Los Angeles

Vija Celmins, Blackboard Tableau #9, 2007–15, wire, alkyd oil, acrylic, and pastel, wood, found blackboard, each 15 x 10".

Vija Celmins, Blackboard Tableau #9, 2007–15, wire, alkyd oil, acrylic, and pastel, wood, found blackboard, each 15 x 10".

Vija Celmins

Matthew Marks Gallery | 1062 N Orange Grove

Vija Celmins, Blackboard Tableau #9, 2007–15, wire, alkyd oil, acrylic, and pastel, wood, found blackboard, each 15 x 10".

Vija Celmins’s show at Matthew Marks Gallery was her first exhibition of new work in Los Angeles in more than forty years. It represented a kind of homecoming for an artist once closely identified with the University of California, Los Angeles, and the beaches of Venice, which she perennially alludes to in her transcriptions of water into the surface tension of untitled, placeless waves. All eighteen of the paintings, sculptures, and works on paper in the show were made in the past decade, and seven of them were also shown at the New York gallery last spring for her first presentation of new work in nearly seven years. The Los Angeles installation was tight and, as Celmins claimed, “severe,” though not in the sense of being cruel or unadorned; rather, it was acute and uncompromising. People tend to pin the time of Celmins’s toil to something like pictorial meaning. And indeed, the lengthy process by which an image of the heavens becomes Night Sky #24, 2016, a velvety oil on canvas, is revealed in each fleck of light puncturing its opacity—physical cavities, obdurate (because minutely realized) wormholes into the duration of its creation. Yet what this grouping fiercely insisted upon was the solicitation of someone to apprehend it, and thus a privileging of the temporality of looking.
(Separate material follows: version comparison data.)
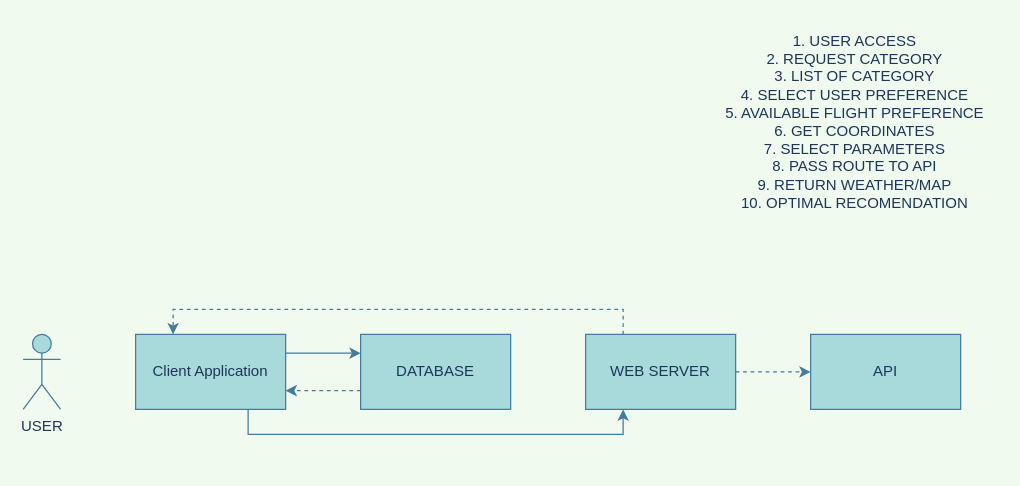
Above: Untitled Diagram.drawio in subhavgoyal1/mlassignment1 (draw.io), before the change. Source tidied: cells renumbered, new cells numbered last; positions are measured from the earlier drawing's top-left corner, leaving out a move shared by most shapes. Both pictures are drawn from the tidied source at 125%, with x=0, y=0 at pixel (22, 21).
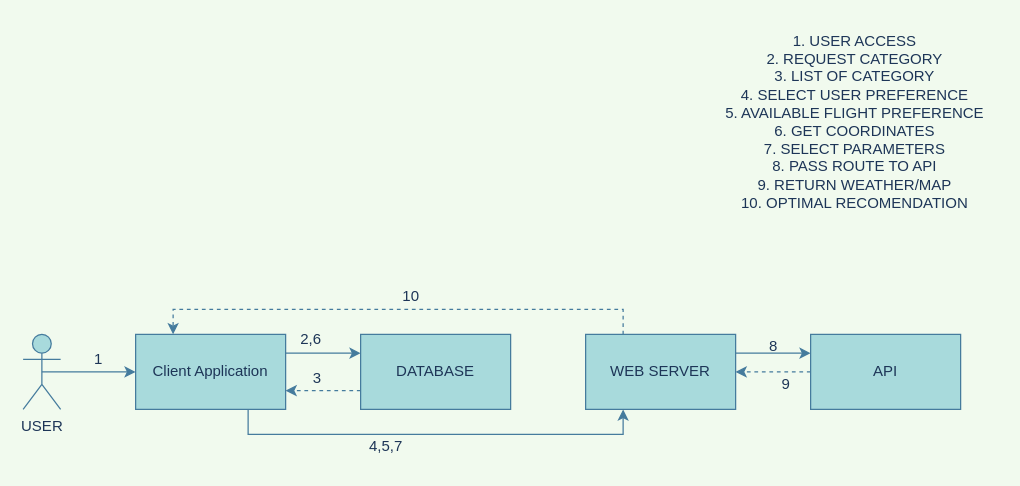
The same diagram, later.

Unchanged cells that the change refers to:
```xml
<mxCell id="2" value="USER" style="shape=umlActor;verticalLabelPosition=bottom;verticalAlign=top;html=1;fillColor=#A8DADC;strokeColor=#457B9D;fontColor=#1D3557;" parent="1" vertex="1">
  <mxGeometry y="250" width="30" height="60" as="geometry" />
</mxCell>
<mxCell id="5" value="Client Application" style="rounded=0;whiteSpace=wrap;html=1;fillColor=#A8DADC;strokeColor=#457B9D;fontColor=#1D3557;" parent="1" vertex="1">
  <mxGeometry x="90" y="250" width="120" height="60" as="geometry" />
</mxCell>
<mxCell id="10" value="WEB SERVER" style="rounded=0;whiteSpace=wrap;html=1;fillColor=#A8DADC;strokeColor=#457B9D;fontColor=#1D3557;" parent="1" vertex="1">
  <mxGeometry x="450" y="250" width="120" height="60" as="geometry" />
</mxCell>
<mxCell id="11" value="API" style="rounded=0;whiteSpace=wrap;html=1;fillColor=#A8DADC;strokeColor=#457B9D;fontColor=#1D3557;" parent="1" vertex="1">
  <mxGeometry x="630" y="250" width="120" height="60" as="geometry" />
</mxCell>
```

What changed in the source:
```diff
@@
+    <mxCell id="13" style="edgeStyle=orthogonalEdgeStyle;rounded=0;jettySize=auto;html=1;exitX=0.5;exitY=0.5;exitDx=0;exitDy=0;exitPerimeter=0;entryX=0;entryY=0.5;entryDx=0;entryDy=0;strokeColor=#457B9D;fontSize=12;fontColor=#1D3557;fillColor=#A8DADC;" parent="1" edge="1" source="2" target="5">
+      <mxGeometry relative="1" as="geometry" />
+    </mxCell>
@@
-    <mxCell id="9" style="edgeStyle=orthogonalEdgeStyle;rounded=0;jettySize=auto;html=1;exitX=1;exitY=0.5;exitDx=0;exitDy=0;entryX=0;entryY=0.5;entryDx=0;entryDy=0;dashed=1;labelBackgroundColor=#F1FAEE;strokeColor=#457B9D;fontColor=#1D3557;" parent="1" edge="1" source="10" target="11">
+    <mxCell id="9" style="edgeStyle=orthogonalEdgeStyle;rounded=0;jettySize=auto;html=1;exitX=0;exitY=0.5;exitDx=0;exitDy=0;entryX=1;entryY=0.5;entryDx=0;entryDy=0;dashed=1;labelBackgroundColor=#F1FAEE;strokeColor=#457B9D;fontColor=#1D3557;" parent="1" edge="1" source="11" target="10">
       <mxGeometry relative="1" as="geometry" />
     </mxCell>
+    <mxCell id="14" style="edgeStyle=orthogonalEdgeStyle;rounded=0;jettySize=auto;html=1;exitX=1;exitY=0.25;exitDx=0;exitDy=0;entryX=0;entryY=0.25;entryDx=0;entryDy=0;strokeColor=#457B9D;fontSize=12;fontColor=#1D3557;fillColor=#A8DADC;" parent="1" edge="1" source="10" target="11">
+      <mxGeometry relative="1" as="geometry" />
+    </mxCell>
@@
+    <mxCell id="15" value="&lt;font style=&quot;font-size: 12px;&quot;&gt;2,6&lt;/font&gt;" style="text;html=1;align=center;verticalAlign=middle;strokeColor=none;fillColor=none;fontSize=23;fontColor=#1D3557;" parent="1" vertex="1">
+      <mxGeometry x="210" y="230" width="40" height="40" as="geometry" />
+    </mxCell>
+    <mxCell id="16" value="1" style="text;html=1;align=center;verticalAlign=middle;strokeColor=none;fillColor=none;fontSize=12;fontColor=#1D3557;" parent="1" vertex="1">
+      <mxGeometry x="45" y="255" width="30" height="30" as="geometry" />
+    </mxCell>
+    <mxCell id="17" value="3" style="text;html=1;align=center;verticalAlign=middle;strokeColor=none;fillColor=none;fontSize=12;fontColor=#1D3557;" parent="1" vertex="1">
+      <mxGeometry x="220" y="270" width="30" height="30" as="geometry" />
+    </mxCell>
+    <mxCell id="18" value="4,5,7" style="text;html=1;align=center;verticalAlign=middle;strokeColor=none;fillColor=none;fontSize=12;fontColor=#1D3557;" parent="1" vertex="1">
+      <mxGeometry x="265" y="325" width="50" height="30" as="geometry" />
+    </mxCell>
+    <mxCell id="19" value="10" style="text;html=1;align=center;verticalAlign=middle;strokeColor=none;fillColor=none;fontSize=12;fontColor=#1D3557;" parent="1" vertex="1">
+      <mxGeometry x="290" y="205" width="40" height="30" as="geometry" />
+    </mxCell>
+    <mxCell id="20" value="8" style="text;html=1;align=center;verticalAlign=middle;strokeColor=none;fillColor=none;fontSize=12;fontColor=#1D3557;" parent="1" vertex="1">
+      <mxGeometry x="585" y="245" width="30" height="30" as="geometry" />
+    </mxCell>
+    <mxCell id="21" value="9" style="text;html=1;align=center;verticalAlign=middle;strokeColor=none;fillColor=none;fontSize=12;fontColor=#1D3557;" parent="1" vertex="1">
+      <mxGeometry x="595" y="275" width="30" height="30" as="geometry" />
+    </mxCell>
```
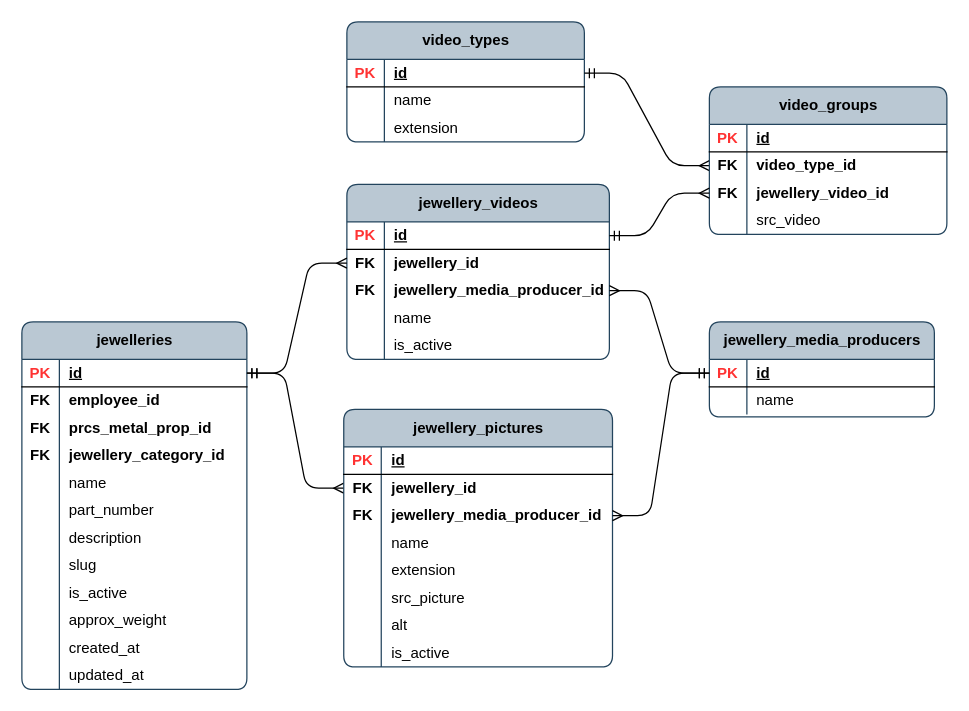
Above: page "jewellery_media" (5 of 14) of publisher/laravel-app/psql_jewellery_items.drawio in Local-development-environment/msg-brokers-publisher-consumer (draw.io), before the change. Source tidied: cells renumbered, new cells numbered last; positions are measured from the earlier drawing's top-left corner, leaving out a move shared by most shapes. Both pictures are drawn from the tidied source at 125%, with x=0, y=0 at pixel (21, 21).
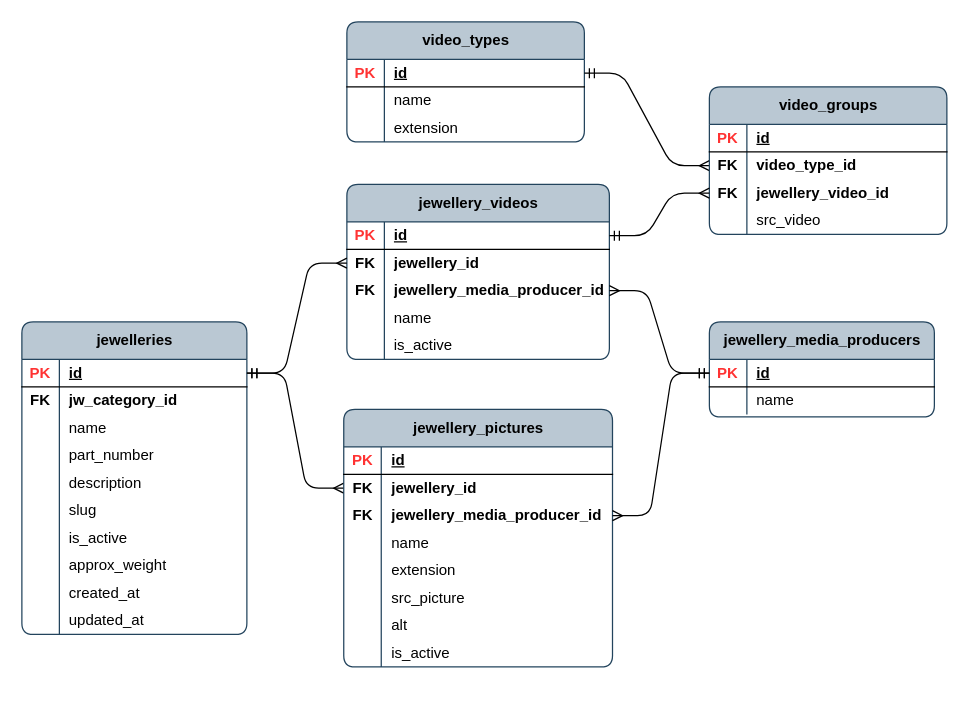
After the change.

The edit, as a diff of the source:
```diff
@@
     <mxCell id="2" value="jewelleries" style="shape=table;startSize=30;childLayout=tableLayout;rowLines=0;fontStyle=1;align=center;html=1;rounded=1;swimlaneFillColor=none;fillColor=#bac8d3;strokeColor=#23445d;columnLines=1;arcSize=10;" parent="1" vertex="1">
-      <mxGeometry y="240" width="180" height="294" as="geometry" />
+      <mxGeometry y="240" width="180" height="250" as="geometry" />
     </mxCell>
@@
-    <mxCell id="6" style="shape=tableRow;horizontal=0;startSize=0;swimlaneHead=0;swimlaneBody=0;fillColor=none;top=0;left=0;right=0;bottom=0;rounded=1;" parent="2" vertex="1">
-      <mxGeometry y="52" width="180" height="22" as="geometry" />
-    </mxCell>
-    <mxCell id="7" value="&lt;b&gt;FK&lt;/b&gt;" style="shape=partialRectangle;fillColor=none;top=0;left=0;bottom=0;right=0;overflow=hidden;whiteSpace=wrap;html=1;rounded=1;" parent="6" vertex="1">
-      <mxGeometry width="30" height="22" as="geometry" />
-    </mxCell>
-    <mxCell id="8" value="&lt;b&gt;employee_id&lt;/b&gt;" style="shape=partialRectangle;fillColor=none;top=0;left=0;bottom=0;right=0;align=left;spacingLeft=6;overflow=hidden;whiteSpace=wrap;html=1;rounded=1;" parent="6" vertex="1">
-      <mxGeometry x="30" width="150" height="22" as="geometry" />
-    </mxCell>
-    <mxCell id="9" style="shape=tableRow;horizontal=0;startSize=0;swimlaneHead=0;swimlaneBody=0;fillColor=none;top=0;left=0;right=0;bottom=0;rounded=1;" parent="2" vertex="1">
-      <mxGeometry y="74" width="180" height="22" as="geometry" />
-    </mxCell>
-    <mxCell id="10" value="&lt;b&gt;FK&lt;/b&gt;" style="shape=partialRectangle;fillColor=none;top=0;left=0;bottom=0;right=0;overflow=hidden;whiteSpace=wrap;html=1;rounded=1;" parent="9" vertex="1">
-      <mxGeometry width="30" height="22" as="geometry" />
-    </mxCell>
-    <mxCell id="11" value="&lt;b&gt;prcs_metal_prop_id&lt;/b&gt;" style="shape=partialRectangle;fillColor=none;top=0;left=0;bottom=0;right=0;align=left;spacingLeft=6;overflow=hidden;whiteSpace=wrap;html=1;rounded=1;" parent="9" vertex="1">
-      <mxGeometry x="30" width="150" height="22" as="geometry" />
-    </mxCell>
     <mxCell id="12" style="shape=tableRow;horizontal=0;startSize=0;swimlaneHead=0;swimlaneBody=0;fillColor=none;top=0;left=0;right=0;bottom=0;rounded=1;" parent="2" vertex="1">
-      <mxGeometry y="96" width="180" height="22" as="geometry" />
+      <mxGeometry y="52" width="180" height="22" as="geometry" />
     </mxCell>
@@
-    <mxCell id="14" value="&lt;b&gt;jewellery_category_id&lt;/b&gt;" style="shape=partialRectangle;fillColor=none;top=0;left=0;bottom=0;right=0;align=left;spacingLeft=6;overflow=hidden;whiteSpace=wrap;html=1;rounded=1;" parent="12" vertex="1">
+    <mxCell id="14" value="&lt;b&gt;jw_category_id&lt;/b&gt;" style="shape=partialRectangle;fillColor=none;top=0;left=0;bottom=0;right=0;align=left;spacingLeft=6;overflow=hidden;whiteSpace=wrap;html=1;rounded=1;" parent="12" vertex="1">
       <mxGeometry x="30" width="150" height="22" as="geometry" />
     </mxCell>
     <mxCell id="15" style="shape=tableRow;horizontal=0;startSize=0;swimlaneHead=0;swimlaneBody=0;fillColor=none;top=0;left=0;right=0;bottom=0;rounded=1;" parent="2" vertex="1">
-      <mxGeometry y="118" width="180" height="22" as="geometry" />
+      <mxGeometry y="74" width="180" height="22" as="geometry" />
     </mxCell>
@@
     <mxCell id="18" style="shape=tableRow;horizontal=0;startSize=0;swimlaneHead=0;swimlaneBody=0;fillColor=none;top=0;left=0;right=0;bottom=0;rounded=1;" parent="2" vertex="1">
-      <mxGeometry y="140" width="180" height="22" as="geometry" />
+      <mxGeometry y="96" width="180" height="22" as="geometry" />
     </mxCell>
@@
     <mxCell id="21" style="shape=tableRow;horizontal=0;startSize=0;swimlaneHead=0;swimlaneBody=0;fillColor=none;top=0;left=0;right=0;bottom=0;rounded=1;" parent="2" vertex="1">
-      <mxGeometry y="162" width="180" height="22" as="geometry" />
+      <mxGeometry y="118" width="180" height="22" as="geometry" />
     </mxCell>
@@
     <mxCell id="24" style="shape=tableRow;horizontal=0;startSize=0;swimlaneHead=0;swimlaneBody=0;fillColor=none;top=0;left=0;right=0;bottom=0;rounded=1;" parent="2" vertex="1">
-      <mxGeometry y="184" width="180" height="22" as="geometry" />
+      <mxGeometry y="140" width="180" height="22" as="geometry" />
     </mxCell>
@@
     <mxCell id="27" style="shape=tableRow;horizontal=0;startSize=0;swimlaneHead=0;swimlaneBody=0;fillColor=none;top=0;left=0;right=0;bottom=0;rounded=1;" parent="2" vertex="1">
-      <mxGeometry y="206" width="180" height="22" as="geometry" />
+      <mxGeometry y="162" width="180" height="22" as="geometry" />
     </mxCell>
@@
     <mxCell id="30" style="shape=tableRow;horizontal=0;startSize=0;swimlaneHead=0;swimlaneBody=0;fillColor=none;top=0;left=0;right=0;bottom=0;rounded=1;" parent="2" vertex="1">
-      <mxGeometry y="228" width="180" height="22" as="geometry" />
+      <mxGeometry y="184" width="180" height="22" as="geometry" />
     </mxCell>
@@
     <mxCell id="33" style="shape=tableRow;horizontal=0;startSize=0;swimlaneHead=0;swimlaneBody=0;fillColor=none;top=0;left=0;right=0;bottom=0;rounded=1;" parent="2" vertex="1">
-      <mxGeometry y="250" width="180" height="22" as="geometry" />
+      <mxGeometry y="206" width="180" height="22" as="geometry" />
     </mxCell>
@@
     <mxCell id="36" style="shape=tableRow;horizontal=0;startSize=0;swimlaneHead=0;swimlaneBody=0;fillColor=none;top=0;left=0;right=0;bottom=0;rounded=1;" parent="2" vertex="1">
-      <mxGeometry y="272" width="180" height="22" as="geometry" />
+      <mxGeometry y="228" width="180" height="22" as="geometry" />
     </mxCell>
```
In the other large night skies on view—oils but also exquisite mezzotints—Celmins tended to the respective surfaces, the oils flat but also deep (their physical space being another registration of time) and the prints hovering coincident with the picture plane. Some were so light as to threaten disappearance; others doubled down on the darkness of the cosmos as some impossible limit, formalized perhaps as saturation. Celmins’s gesture toward the unfathomable is not only a formal technique: Appropriated from Sky & Telescope magazine and NASA, these images were procured from sources able to penetrate realms inaccessible to humans. Since 2002, Celmins has also been manipulating such images to create works such as the horizontal Reverse Night Sky #4, 2015–17, another oil on canvas. By inverting the blacks and whites in the picture, Celmins turns the space between celestial bodies into a milky gray, which stands in contrast to the stellar blacks that would otherwise serve as points of illumination. (Beyond this more obvious play with swatches, the monochromatic palette contains multiple layers of vibrant colors that assert their presence from underneath the topcoats upon close inspection.) This reversal achieves a unified field of speckled coordinates, evoking the same confounded sense of orientation that informs her horizonless skyscapes and ocean fields.

The reversed night skies pressured the viewer to look harder still, not only as a pragmatic way of adapting to the demands of the image, but also to thematize conditions of visibility. The adjacent works, too, required close scrutiny. A diminutive, not-yet-titled painting from 2017–18 bore the fissures of a finely crackled surface, transferred from the veining of a glazed ceramic plate, that evoked the parched vistas of the Mojave Desert or the surface of the moon—two sites that Celmins has similarly depicted. Other works on view were likewise referential, pointing to and in some ways continuing the work Celmins did in the 1970s. Two Stones, 1977/2014–16, for example, draws on To Fix the Image in Memory, 1977–82, for which Celmins collected rocks (made by the cosmos) in New Mexico and fabricated their doubles by hand. The duplicates’ bronze surfaces were painted to register every superficial pockmark and discoloration until the two stones were nearly impossible to tell apart. This process also relates to the newer blackboards—Blackboard Tableau #9, 2007–15, and Blackboard Tableau #14, 2011–15—for which Celmins procured antique writing slates and made pendants that mirror their originals so perfectly that only an errant mark might admit difference, if not priority. Beyond us, and despite the desire for connection that they manifest, each serves as a witness for the other.

Suzanne Hudson